* How to complete this task *
For the data that follows, report how many lines contain the word "center", and nothing else.

(Recorded data)

■ ■ ■

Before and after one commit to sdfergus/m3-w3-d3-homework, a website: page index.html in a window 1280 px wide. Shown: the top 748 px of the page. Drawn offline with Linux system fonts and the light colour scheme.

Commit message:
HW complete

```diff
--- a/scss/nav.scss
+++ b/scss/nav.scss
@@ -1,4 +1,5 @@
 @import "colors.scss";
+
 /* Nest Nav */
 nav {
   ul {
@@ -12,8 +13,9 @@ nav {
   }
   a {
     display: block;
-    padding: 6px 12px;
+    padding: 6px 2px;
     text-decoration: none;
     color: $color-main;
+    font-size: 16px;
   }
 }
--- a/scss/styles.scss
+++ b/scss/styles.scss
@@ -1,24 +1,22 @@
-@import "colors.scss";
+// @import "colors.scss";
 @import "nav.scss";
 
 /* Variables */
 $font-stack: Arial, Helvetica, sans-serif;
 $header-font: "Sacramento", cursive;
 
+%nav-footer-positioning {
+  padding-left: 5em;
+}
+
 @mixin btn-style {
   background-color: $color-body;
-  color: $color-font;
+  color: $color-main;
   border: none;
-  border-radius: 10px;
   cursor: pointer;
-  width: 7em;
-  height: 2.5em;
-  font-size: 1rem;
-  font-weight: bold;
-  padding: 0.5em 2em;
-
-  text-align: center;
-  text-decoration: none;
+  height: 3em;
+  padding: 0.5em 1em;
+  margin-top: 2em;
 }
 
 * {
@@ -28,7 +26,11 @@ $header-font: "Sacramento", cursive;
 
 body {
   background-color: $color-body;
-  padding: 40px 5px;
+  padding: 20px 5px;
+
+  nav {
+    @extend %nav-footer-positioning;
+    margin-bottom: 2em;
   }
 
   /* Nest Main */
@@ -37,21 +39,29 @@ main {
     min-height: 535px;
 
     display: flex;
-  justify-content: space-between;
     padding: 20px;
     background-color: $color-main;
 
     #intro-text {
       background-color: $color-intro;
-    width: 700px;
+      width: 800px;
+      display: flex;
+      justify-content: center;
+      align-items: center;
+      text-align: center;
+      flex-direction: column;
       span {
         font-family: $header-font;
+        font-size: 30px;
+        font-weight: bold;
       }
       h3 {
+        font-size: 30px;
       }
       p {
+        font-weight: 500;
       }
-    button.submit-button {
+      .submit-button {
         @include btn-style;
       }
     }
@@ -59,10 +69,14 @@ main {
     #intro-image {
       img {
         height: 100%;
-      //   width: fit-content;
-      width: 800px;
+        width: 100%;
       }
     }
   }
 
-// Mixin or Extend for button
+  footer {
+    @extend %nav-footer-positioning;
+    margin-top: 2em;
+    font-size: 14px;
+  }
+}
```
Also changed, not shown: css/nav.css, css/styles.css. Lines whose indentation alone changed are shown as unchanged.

■ ■ ■

* Answer to this task *
4